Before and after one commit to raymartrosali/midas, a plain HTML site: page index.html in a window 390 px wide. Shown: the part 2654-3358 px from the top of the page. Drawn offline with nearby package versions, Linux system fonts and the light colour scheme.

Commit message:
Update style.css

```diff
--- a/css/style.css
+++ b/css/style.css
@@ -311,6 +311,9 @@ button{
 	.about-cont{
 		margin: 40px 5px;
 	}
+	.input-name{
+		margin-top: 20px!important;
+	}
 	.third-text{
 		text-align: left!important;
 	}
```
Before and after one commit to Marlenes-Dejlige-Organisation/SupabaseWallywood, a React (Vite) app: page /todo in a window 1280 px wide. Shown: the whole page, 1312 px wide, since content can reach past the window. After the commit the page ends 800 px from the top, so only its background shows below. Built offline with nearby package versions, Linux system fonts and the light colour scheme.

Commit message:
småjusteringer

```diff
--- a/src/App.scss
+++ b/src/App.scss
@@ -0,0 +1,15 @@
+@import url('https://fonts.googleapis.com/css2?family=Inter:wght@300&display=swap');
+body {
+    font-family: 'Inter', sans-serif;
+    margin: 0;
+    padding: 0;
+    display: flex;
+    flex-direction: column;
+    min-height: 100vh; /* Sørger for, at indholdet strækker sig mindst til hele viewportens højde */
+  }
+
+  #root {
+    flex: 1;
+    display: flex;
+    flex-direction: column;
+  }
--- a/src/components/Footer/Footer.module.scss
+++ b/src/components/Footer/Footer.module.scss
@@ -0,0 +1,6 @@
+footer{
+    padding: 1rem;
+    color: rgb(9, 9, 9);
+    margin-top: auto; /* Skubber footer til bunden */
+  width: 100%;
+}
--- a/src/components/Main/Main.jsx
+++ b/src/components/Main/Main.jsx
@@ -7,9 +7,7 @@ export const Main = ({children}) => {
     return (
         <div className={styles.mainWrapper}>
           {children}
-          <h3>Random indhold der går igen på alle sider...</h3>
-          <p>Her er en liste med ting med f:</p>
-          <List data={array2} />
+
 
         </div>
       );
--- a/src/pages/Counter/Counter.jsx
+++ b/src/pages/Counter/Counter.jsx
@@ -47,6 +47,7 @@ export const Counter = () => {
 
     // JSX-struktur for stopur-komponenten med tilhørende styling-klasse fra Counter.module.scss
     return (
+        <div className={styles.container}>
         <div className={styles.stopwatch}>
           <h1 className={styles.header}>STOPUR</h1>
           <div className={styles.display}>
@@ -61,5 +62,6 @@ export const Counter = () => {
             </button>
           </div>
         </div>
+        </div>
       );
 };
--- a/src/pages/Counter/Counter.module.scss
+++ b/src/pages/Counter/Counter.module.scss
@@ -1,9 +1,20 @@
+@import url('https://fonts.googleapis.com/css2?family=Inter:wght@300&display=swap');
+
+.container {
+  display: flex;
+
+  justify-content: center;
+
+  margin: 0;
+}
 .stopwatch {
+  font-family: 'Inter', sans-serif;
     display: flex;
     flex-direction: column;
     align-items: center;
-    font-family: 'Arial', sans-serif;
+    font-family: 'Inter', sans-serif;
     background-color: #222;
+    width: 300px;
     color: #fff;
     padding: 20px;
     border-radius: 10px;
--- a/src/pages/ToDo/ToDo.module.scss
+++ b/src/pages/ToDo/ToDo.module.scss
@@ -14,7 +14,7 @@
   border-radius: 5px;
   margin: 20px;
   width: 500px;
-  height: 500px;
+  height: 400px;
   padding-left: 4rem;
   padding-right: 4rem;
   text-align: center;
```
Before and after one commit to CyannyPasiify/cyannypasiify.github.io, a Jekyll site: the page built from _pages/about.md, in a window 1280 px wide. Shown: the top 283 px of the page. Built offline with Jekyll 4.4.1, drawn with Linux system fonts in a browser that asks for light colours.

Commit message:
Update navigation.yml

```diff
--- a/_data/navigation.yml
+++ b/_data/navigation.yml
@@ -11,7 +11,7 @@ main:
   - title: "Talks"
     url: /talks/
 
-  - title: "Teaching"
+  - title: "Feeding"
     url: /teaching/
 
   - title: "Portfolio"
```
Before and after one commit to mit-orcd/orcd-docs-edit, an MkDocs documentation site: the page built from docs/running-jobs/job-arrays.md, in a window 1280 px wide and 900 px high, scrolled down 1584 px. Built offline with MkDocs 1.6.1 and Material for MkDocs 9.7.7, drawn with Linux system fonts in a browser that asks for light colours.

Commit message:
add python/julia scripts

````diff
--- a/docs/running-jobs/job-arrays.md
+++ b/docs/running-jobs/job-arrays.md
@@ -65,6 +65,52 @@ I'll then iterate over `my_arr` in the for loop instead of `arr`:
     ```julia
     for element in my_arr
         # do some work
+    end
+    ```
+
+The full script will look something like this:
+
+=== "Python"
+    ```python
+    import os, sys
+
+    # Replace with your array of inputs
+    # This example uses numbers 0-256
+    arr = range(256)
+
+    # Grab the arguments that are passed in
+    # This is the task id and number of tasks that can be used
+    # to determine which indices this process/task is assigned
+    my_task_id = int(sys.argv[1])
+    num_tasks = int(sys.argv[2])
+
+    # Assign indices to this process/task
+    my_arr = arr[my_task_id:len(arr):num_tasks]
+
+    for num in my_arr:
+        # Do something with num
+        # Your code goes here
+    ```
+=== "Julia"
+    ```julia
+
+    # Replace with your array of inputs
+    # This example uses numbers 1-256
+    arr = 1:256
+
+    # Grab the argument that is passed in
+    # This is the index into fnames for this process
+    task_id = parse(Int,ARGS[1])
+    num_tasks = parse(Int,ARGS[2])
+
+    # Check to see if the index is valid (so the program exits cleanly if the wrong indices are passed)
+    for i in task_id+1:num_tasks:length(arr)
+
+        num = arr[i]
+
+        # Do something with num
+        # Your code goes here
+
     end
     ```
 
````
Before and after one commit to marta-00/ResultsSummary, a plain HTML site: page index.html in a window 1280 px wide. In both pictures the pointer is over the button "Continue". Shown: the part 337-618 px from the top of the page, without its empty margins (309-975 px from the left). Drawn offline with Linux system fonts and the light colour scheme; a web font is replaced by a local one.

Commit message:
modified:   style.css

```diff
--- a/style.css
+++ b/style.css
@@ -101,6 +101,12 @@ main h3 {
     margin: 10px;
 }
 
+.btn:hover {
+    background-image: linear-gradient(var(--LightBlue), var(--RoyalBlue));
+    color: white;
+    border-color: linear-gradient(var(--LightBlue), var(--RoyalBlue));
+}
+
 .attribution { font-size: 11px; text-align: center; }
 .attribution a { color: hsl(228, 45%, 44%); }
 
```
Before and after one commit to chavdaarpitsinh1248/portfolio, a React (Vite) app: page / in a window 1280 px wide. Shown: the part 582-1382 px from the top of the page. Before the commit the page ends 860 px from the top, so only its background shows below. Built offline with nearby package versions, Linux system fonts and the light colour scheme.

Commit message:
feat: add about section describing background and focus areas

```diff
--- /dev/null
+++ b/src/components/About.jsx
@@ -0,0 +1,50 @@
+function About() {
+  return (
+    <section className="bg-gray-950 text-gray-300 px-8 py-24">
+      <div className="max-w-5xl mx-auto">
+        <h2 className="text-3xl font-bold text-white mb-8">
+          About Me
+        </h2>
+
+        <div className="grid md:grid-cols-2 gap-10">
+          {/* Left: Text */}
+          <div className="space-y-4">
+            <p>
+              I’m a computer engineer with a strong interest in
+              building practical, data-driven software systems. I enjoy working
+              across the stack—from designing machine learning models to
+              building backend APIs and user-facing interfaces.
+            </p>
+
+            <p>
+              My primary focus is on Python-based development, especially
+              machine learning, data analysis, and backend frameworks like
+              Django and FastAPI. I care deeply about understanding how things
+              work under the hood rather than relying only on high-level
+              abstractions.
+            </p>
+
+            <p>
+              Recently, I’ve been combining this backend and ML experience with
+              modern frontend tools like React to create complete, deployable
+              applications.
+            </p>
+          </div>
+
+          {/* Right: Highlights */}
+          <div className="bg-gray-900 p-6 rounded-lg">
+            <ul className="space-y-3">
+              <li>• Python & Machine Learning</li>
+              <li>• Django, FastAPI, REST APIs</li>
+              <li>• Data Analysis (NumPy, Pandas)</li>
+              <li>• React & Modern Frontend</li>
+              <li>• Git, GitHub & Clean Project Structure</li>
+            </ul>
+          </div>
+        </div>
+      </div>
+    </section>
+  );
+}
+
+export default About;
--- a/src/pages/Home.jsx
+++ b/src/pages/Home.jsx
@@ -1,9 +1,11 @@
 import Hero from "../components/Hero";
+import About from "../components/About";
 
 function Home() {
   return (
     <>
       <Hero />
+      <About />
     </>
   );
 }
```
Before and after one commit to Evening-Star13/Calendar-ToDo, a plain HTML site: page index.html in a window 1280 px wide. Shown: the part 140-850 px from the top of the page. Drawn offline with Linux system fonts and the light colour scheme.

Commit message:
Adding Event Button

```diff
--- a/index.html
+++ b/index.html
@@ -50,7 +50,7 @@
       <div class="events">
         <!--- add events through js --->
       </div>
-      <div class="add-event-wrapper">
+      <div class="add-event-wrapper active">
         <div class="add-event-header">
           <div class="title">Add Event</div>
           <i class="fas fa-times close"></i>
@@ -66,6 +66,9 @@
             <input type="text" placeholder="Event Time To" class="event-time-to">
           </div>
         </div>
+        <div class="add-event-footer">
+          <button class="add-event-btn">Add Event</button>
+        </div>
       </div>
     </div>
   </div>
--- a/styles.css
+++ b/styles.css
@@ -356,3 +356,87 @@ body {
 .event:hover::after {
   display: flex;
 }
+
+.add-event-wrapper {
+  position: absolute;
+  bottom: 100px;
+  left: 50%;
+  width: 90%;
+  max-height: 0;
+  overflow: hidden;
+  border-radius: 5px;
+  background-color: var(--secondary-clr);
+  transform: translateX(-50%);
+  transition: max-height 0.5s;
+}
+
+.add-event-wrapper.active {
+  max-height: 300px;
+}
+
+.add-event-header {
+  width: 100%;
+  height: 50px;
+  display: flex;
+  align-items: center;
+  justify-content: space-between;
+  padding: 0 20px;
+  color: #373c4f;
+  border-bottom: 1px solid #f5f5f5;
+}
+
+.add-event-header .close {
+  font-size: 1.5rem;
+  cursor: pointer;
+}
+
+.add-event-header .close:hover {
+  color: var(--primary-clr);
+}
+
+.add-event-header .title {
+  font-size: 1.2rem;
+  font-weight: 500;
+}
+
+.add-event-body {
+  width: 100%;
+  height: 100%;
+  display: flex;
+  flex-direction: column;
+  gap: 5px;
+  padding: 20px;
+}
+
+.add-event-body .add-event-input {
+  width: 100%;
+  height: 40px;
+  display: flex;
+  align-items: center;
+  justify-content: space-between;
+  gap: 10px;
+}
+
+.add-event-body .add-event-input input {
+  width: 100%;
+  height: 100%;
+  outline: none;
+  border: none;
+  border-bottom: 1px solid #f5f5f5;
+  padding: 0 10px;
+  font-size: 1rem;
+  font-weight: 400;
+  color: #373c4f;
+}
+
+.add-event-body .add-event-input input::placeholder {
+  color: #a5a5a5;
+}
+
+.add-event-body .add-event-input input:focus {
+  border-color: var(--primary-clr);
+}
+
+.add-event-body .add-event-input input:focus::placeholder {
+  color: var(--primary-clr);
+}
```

Your objective >> Check every line of the records above for the string "export". Copy those that hold it.

Solution to this problem >>
@@ -7,9 +7,7 @@ export const Main = ({children}) => {
@@ -47,6 +47,7 @@ export const Counter = () => {
@@ -61,5 +62,6 @@ export const Counter = () => {
+export default About;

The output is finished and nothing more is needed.